Wow, ridiculous. Unintended consequence number one: increase in sexiles at Tufts.

#2 Comment By Dick Swart On September 28, 2009 @ 10:51 am

What ever happened to hanging a tie on the doorknob? Oh, yeah … no ties!

#3 Comment By Jr. Mom On September 28, 2009 @ 11:05 am

Ohhhhh…so that’s why my son packed a tie.

(I’ve heard that a sock on the doorknob signifies…something)

#4 Comment By hwc On September 28, 2009 @ 11:56 am

Quite a contrast to this article appearing in the current issue of the Swarthmore Phoenix:

Free Condoms to be Placed in dorms within the week

This is a student driven inititiative in addition to the 8000 condoms a year distributed by the Health Center through the RAs.

#5 Comment By JeffZ On September 28, 2009 @ 12:00 pm

I am perplexed, why would Swarthmore students have any need for condoms??

[Just kidding — couldn’t resist]

#6 Comment By frank uible On September 28, 2009 @ 12:26 pm

This whole subject has to be a joke.

#7 Comment By ebaek On September 28, 2009 @ 3:32 pm

I think because Williams have so many single residential rooms that a policy like this probably wouldn’t go in to effect here, ever.

But I mean, we go to Williams. I would think the students would be smart enough to handle it amongst themselves and won’t need the college to set certain rules for privacy.

#8 Comment By jeffz On September 29, 2009 @ 11:14 pm

#9 Comment By Ronit On September 30, 2009 @ 12:09 am

I enjoyed that Sommers article:

But what Joe Wilson and… shall we say, overzealous Tufts students teach us is that as powerful as norms are, some rules aren’t strong enough when they remain unwritten. I agree with the critics–I never would have imagined that a formal rule like this was necessary. But apparently it is. And apparently I’m lucky that the worst thing my freshman roommate did was hit the snooze button on his alarm clock four times each morning before his early math class.

Why is the rule now on the books? Though I don’t profess to have played any role in its creation, I imagine that it has little to do with actual enforcement and everything to do with making clear what should have been self-evident to obliviously inconsiderate roommates. Hopefully, having the rule in effect will serve as a reminder that this type of behavior is unacceptable. And the next person to run afoul of it will have lost the ability to argue that he was trying to be discreet or that she didn’t know she was doing anything wrong.

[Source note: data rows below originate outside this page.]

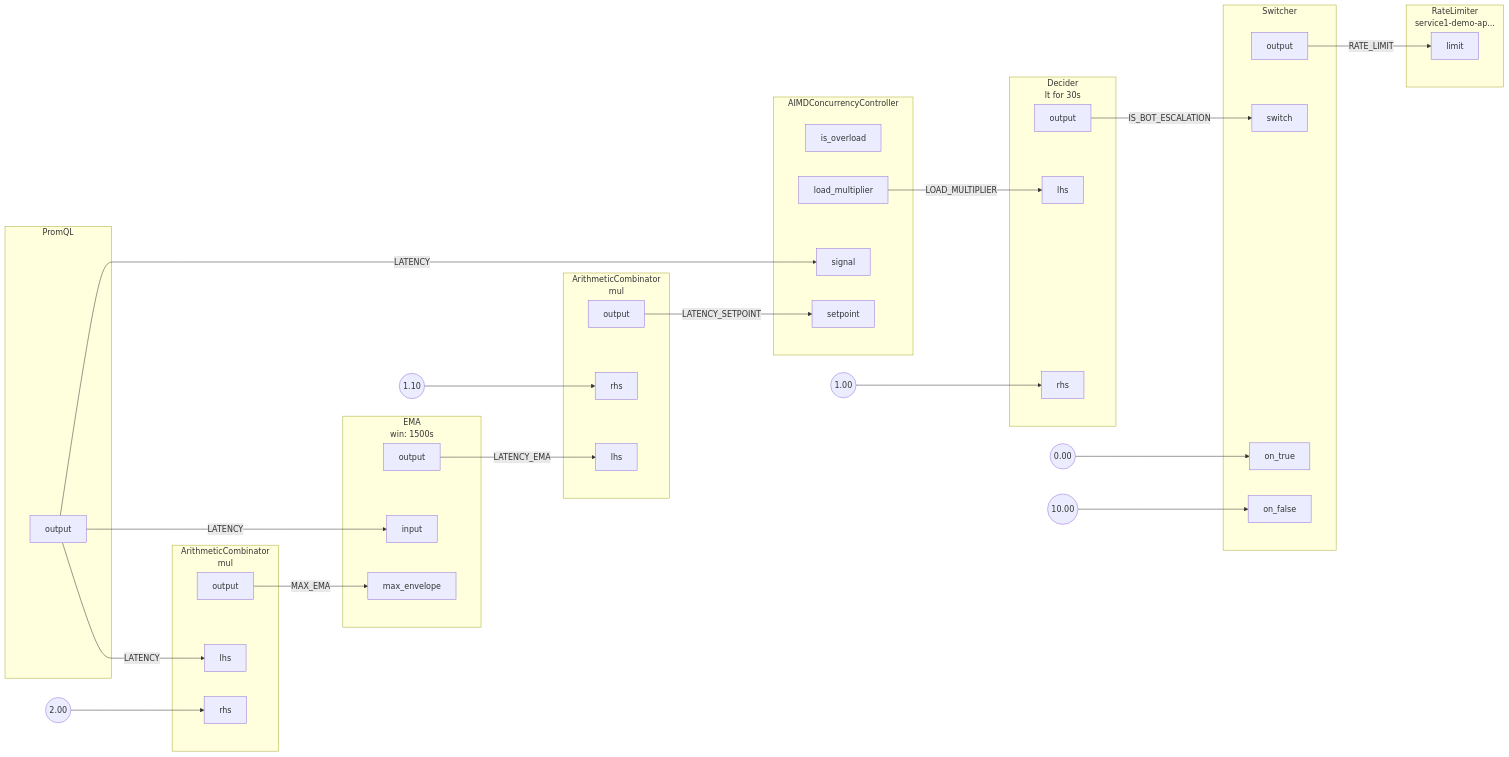
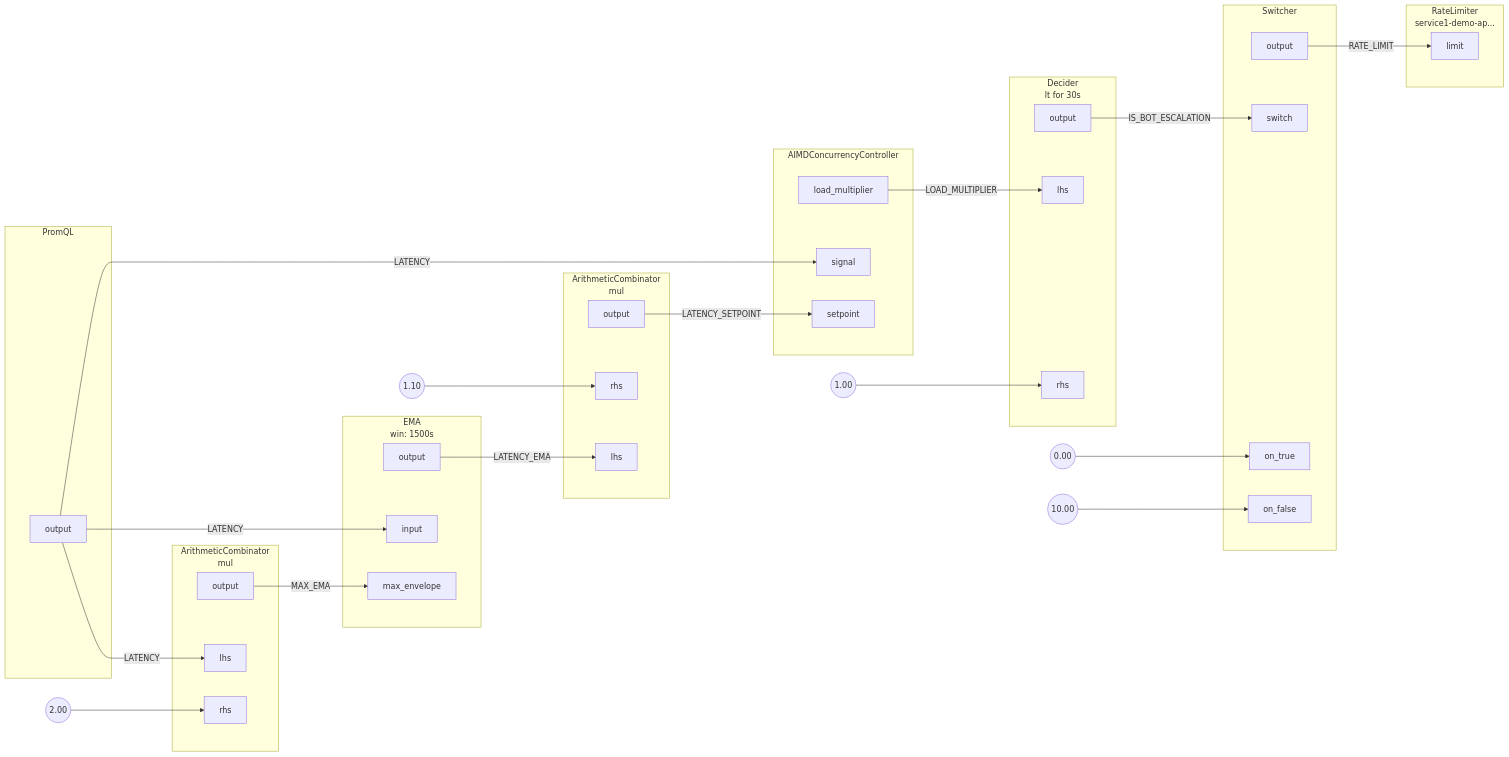
The diagram in docs/content/tutorials/integrations/flow-control/rate-limiting/assets/dynamic-rate-limiting/dynamic-rate-limiting.mmd (fluxninja/aperture), drawn with Mermaid before and after one commit. The commit also changed 18 other files, not shown here.

Commit message:
mermaid: do not render unused ports

```diff
--- a/docs/content/tutorials/integrations/flow-control/rate-limiting/assets/dynamic-rate-limiting/dynamic-rate-limiting.mmd
+++ b/docs/content/tutorials/integrations/flow-control/rate-limiting/assets/dynamic-rate-limiting/dynamic-rate-limiting.mmd
@@ -1,100 +1,99 @@
 flowchart LR
 subgraph root.0[PromQL]
 subgraph root.0_outports[ ]
 style root.0_outports fill:none,stroke:none
 root.0output[output]
 end
 end
+FakeConstant0((2.00))
+FakeConstant0 --> root.1rhs
 subgraph root.1[<center>ArithmeticCombinator<br/>mul</center>]
 subgraph root.1_inports[ ]
 style root.1_inports fill:none,stroke:none
+root.1rhs[rhs]
 root.1lhs[lhs]
-root.1rhs[rhs]
 end
 subgraph root.1_outports[ ]
 style root.1_outports fill:none,stroke:none
 root.1output[output]
 end
 end
-FakeConstant0((2.00))
-FakeConstant0 --> root.1rhs
+FakeConstant1((1.10))
+FakeConstant1 --> root.2rhs
 subgraph root.2[<center>ArithmeticCombinator<br/>mul</center>]
 subgraph root.2_inports[ ]
 style root.2_inports fill:none,stroke:none
 root.2lhs[lhs]
 root.2rhs[rhs]
 end
 subgraph root.2_outports[ ]
 style root.2_outports fill:none,stroke:none
 root.2output[output]
 end
 end
-FakeConstant1((1.10))
-FakeConstant1 --> root.2rhs
 subgraph root.3[<center>EMA<br/>win: 1500s</center>]
 subgraph root.3_inports[ ]
 style root.3_inports fill:none,stroke:none
 root.3input[input]
 root.3max_envelope[max_envelope]
 end
 subgraph root.3_outports[ ]
 style root.3_outports fill:none,stroke:none
 root.3output[output]
 end
 end
 subgraph root.4[AIMDConcurrencyController]
 subgraph root.4_inports[ ]
 style root.4_inports fill:none,stroke:none
 root.4setpoint[setpoint]
 root.4signal[signal]
 end
 subgraph root.4_outports[ ]
 style root.4_outports fill:none,stroke:none
-root.4is_overload[is_overload]
 root.4load_multiplier[load_multiplier]
 end
 end
+FakeConstant2((1.00))
+FakeConstant2 --> root.5rhs
 subgraph root.5[<center>Decider<br/>lt for 30s</center>]
 subgraph root.5_inports[ ]
 style root.5_inports fill:none,stroke:none
 root.5lhs[lhs]
 root.5rhs[rhs]
 end
 subgraph root.5_outports[ ]
 style root.5_outports fill:none,stroke:none
 root.5output[output]
 end
 end
-FakeConstant2((1.00))
-FakeConstant2 --> root.5rhs
+FakeConstant3((0.00))
+FakeConstant3 --> root.6on_true
+FakeConstant4((10.00))
+FakeConstant4 --> root.6on_false
 subgraph root.6[Switcher]
 subgraph root.6_inports[ ]
 style root.6_inports fill:none,stroke:none
 root.6on_true[on_true]
 root.6on_false[on_false]
 root.6switch[switch]
 end
 subgraph root.6_outports[ ]
 style root.6_outports fill:none,stroke:none
 root.6output[output]
 end
 end
-FakeConstant3((0.00))
-FakeConstant3 --> root.6on_true
-FakeConstant4((10.00))
-FakeConstant4 --> root.6on_false
 subgraph root.7[<center>RateLimiter<br/>service1-demo-ap...</center>]
 subgraph root.7_inports[ ]
 style root.7_inports fill:none,stroke:none
 root.7limit[limit]
 end
 end
 root.4load_multiplier --> |LOAD_MULTIPLIER| root.5lhs
 root.5output --> |IS_BOT_ESCALATION| root.6switch
 root.6output --> |RATE_LIMIT| root.7limit
 root.0output --> |LATENCY| root.1lhs
 root.0output --> |LATENCY| root.3input
 root.0output --> |LATENCY| root.4signal
 root.1output --> |MAX_EMA| root.3max_envelope
 root.2output --> |LATENCY_SETPOINT| root.4setpoint
 root.3output --> |LATENCY_EMA| root.2lhs
```
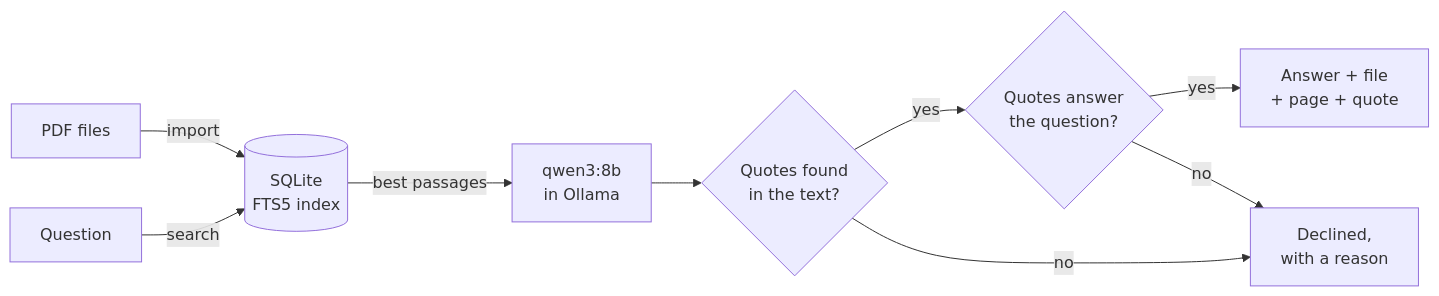
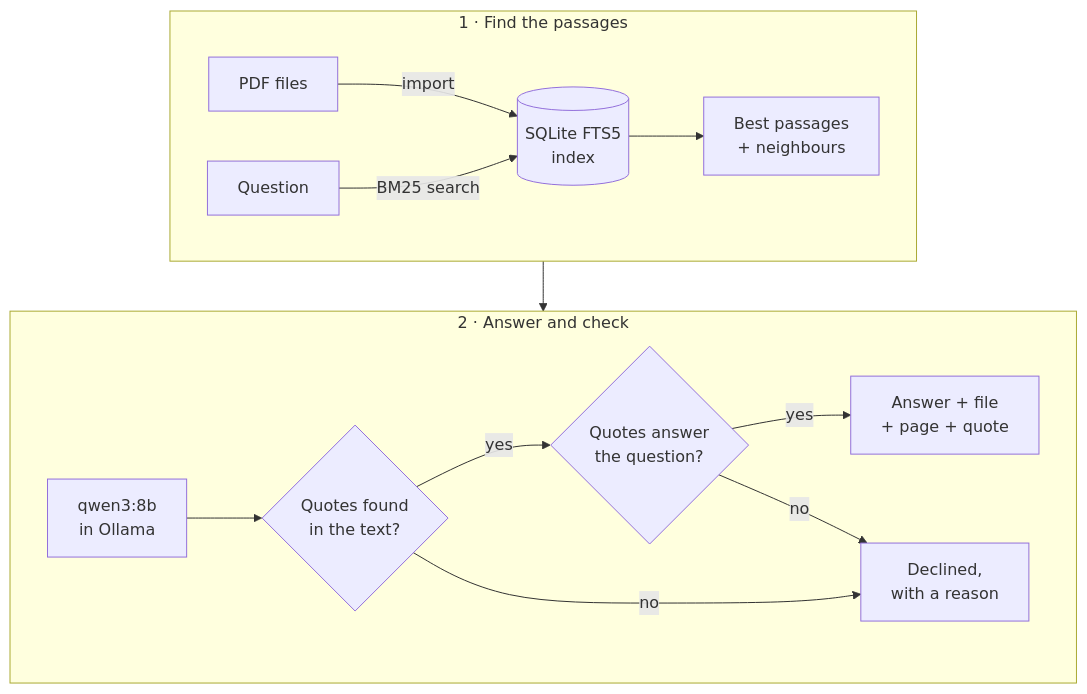
One commit to HeinzDanner/ki-werkstatt changed the diagram in fundstelle/README.md. Above: the diagram before and after it, drawn with Mermaid. The commit also changed 1 other file, not shown here.

Commit message:
Lay out both diagrams in two rows for readable text on GitHub

````diff
--- a/fundstelle/README.md
+++ b/fundstelle/README.md
@@ -35,11 +35,18 @@
 ```mermaid
-flowchart LR
-    PDF["PDF files"] -->|import| IDX[("SQLite<br/>FTS5 index")]
-    Q["Question"] -->|search| IDX
-    IDX -->|best passages| LLM["qwen3:8b<br/>in Ollama"]
-    LLM --> CHK{"Quotes found<br/>in the text?"}
-    CHK -->|yes| VER{"Quotes answer<br/>the question?"}
-    CHK -->|no| NO["Declined,<br/>with a reason"]
-    VER -->|yes| ANS["Answer + file<br/>+ page + quote"]
-    VER -->|no| NO
+flowchart TB
+    subgraph FIND["1 · Find the passages"]
+        direction LR
+        PDF["PDF files"] -->|import| IDX[("SQLite FTS5<br/>index")]
+        Q["Question"] -->|BM25 search| IDX
+        IDX --> P["Best passages<br/>+ neighbours"]
+    end
+    subgraph ANSWER["2 · Answer and check"]
+        direction LR
+        LLM["qwen3:8b<br/>in Ollama"] --> CHK{"Quotes found<br/>in the text?"}
+        CHK -->|yes| VER{"Quotes answer<br/>the question?"}
+        VER -->|yes| ANS["Answer + file<br/>+ page + quote"]
+        CHK -->|no| NO["Declined,<br/>with a reason"]
+        VER -->|no| NO
+    end
+    FIND --> ANSWER
 ```
````
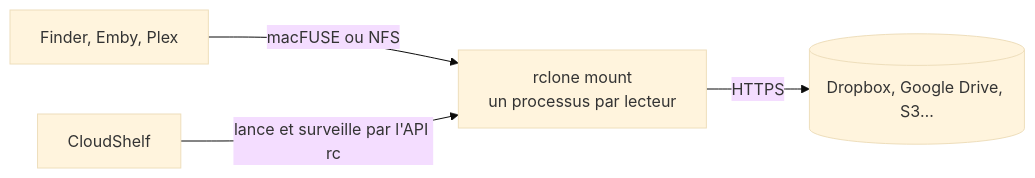
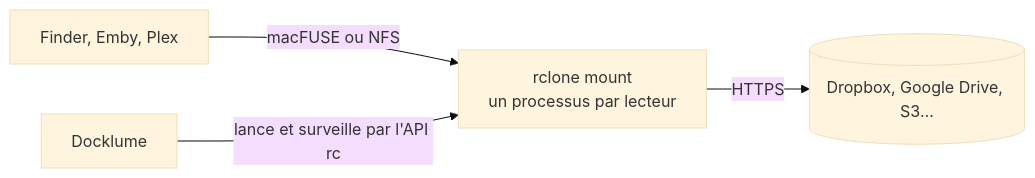
The diagram in README.md (LFR-54/CloudShelf), drawn with Mermaid (base theme) before and after one commit. The commit also changed other lines of this file and 94 other files, not shown here.

First line of the commit message:
Rename CloudShelf to Docklume

````diff
--- a/README.md
+++ b/README.md
@@ -105,6 +107,6 @@
 ```mermaid
 flowchart LR
     Finder["Finder, Emby, Plex"] -- "macFUSE ou NFS" --> Mount["rclone mount<br>un processus par lecteur"]
-    App["CloudShelf"] -- "lance et surveille par l'API rc" --> Mount
+    App["Docklume"] -- "lance et surveille par l'API rc" --> Mount
     Mount -- HTTPS --> Cloud[("Dropbox, Google Drive, S3…")]
 ```
````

In other words, Tufts has now effectively rendered moot the notorious Costanza Defense (because, let’s face it, no discussion of norms is complete without at least a brief tip of the cap to Jerry Seinfeld and Larry David, who have built entertainment dynasties by exploring on their shows the power of norms and the consequences of violating them).